▸ PROMPT
Every line with the string "score" in it belongs in your answer, so copy them all from the data.

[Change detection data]
Content starts

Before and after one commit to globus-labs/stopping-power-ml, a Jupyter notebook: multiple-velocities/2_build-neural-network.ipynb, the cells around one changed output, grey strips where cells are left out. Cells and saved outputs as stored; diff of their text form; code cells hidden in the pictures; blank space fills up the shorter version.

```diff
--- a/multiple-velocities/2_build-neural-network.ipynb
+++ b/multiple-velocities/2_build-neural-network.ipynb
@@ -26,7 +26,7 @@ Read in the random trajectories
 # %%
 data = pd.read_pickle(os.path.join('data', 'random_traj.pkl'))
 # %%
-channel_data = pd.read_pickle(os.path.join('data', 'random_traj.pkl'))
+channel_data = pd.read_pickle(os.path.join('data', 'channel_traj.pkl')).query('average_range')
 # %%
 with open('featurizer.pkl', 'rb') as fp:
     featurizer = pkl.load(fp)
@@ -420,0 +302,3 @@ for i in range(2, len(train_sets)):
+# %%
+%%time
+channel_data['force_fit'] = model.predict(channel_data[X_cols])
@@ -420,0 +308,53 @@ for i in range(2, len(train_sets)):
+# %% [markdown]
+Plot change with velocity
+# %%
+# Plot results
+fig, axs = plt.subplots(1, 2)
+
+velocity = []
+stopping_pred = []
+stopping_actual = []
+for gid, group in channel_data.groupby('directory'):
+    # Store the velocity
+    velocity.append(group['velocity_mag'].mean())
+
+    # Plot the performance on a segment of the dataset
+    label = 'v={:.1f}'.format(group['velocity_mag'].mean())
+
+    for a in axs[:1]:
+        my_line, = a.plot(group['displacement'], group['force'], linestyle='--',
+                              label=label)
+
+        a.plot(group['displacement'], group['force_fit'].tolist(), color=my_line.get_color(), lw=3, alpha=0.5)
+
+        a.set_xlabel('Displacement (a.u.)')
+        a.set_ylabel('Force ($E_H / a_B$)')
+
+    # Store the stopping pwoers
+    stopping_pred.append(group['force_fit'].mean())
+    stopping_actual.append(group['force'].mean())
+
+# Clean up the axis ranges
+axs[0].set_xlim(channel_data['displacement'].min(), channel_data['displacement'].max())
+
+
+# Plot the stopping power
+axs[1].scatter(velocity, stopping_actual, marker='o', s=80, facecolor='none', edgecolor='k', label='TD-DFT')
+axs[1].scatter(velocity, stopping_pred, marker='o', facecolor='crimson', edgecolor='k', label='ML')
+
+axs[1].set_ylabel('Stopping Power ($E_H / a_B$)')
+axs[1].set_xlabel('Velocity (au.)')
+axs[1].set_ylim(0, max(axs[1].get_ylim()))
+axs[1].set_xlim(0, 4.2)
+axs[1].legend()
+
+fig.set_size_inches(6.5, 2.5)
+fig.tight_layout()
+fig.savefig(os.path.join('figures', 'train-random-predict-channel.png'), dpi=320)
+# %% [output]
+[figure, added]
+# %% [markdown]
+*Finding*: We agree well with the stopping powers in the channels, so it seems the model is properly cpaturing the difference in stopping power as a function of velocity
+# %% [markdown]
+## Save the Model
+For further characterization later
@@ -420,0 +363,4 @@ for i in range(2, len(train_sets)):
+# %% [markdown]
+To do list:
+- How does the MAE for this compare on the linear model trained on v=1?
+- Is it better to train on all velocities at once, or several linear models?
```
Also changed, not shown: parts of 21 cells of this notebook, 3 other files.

Content ends
Content starts

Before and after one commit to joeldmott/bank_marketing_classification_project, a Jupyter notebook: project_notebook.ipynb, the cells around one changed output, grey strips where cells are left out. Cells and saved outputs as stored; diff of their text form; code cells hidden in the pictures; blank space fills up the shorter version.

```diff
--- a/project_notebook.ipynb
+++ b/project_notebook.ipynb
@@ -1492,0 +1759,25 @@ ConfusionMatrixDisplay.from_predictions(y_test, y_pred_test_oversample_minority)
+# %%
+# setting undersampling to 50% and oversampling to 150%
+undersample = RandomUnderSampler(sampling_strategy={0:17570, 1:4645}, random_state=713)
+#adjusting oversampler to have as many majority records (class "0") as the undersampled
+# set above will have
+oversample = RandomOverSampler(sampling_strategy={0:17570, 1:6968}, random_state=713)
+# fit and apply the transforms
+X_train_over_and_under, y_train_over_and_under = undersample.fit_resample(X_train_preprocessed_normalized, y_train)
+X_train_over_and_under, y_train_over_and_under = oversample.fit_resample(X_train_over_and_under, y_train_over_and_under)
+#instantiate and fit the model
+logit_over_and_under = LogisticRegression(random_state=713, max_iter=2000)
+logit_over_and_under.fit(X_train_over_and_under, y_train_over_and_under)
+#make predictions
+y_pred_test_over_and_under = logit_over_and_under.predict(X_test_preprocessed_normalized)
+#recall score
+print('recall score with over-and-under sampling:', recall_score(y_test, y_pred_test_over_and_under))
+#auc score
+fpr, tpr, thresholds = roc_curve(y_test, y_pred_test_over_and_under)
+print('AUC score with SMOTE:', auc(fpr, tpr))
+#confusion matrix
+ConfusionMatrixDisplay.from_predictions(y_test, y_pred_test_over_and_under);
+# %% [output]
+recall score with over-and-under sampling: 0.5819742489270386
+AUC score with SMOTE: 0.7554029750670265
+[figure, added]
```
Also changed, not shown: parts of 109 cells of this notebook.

Content ends

▸ TASK ANSWER
+#recall score
+print('recall score with over-and-under sampling:', recall_score(y_test, y_pred_test_over_and_under))
+#auc score
+print('AUC score with SMOTE:', auc(fpr, tpr))
+recall score with over-and-under sampling: 0.5819742489270386
+AUC score with SMOTE: 0.7554029750670265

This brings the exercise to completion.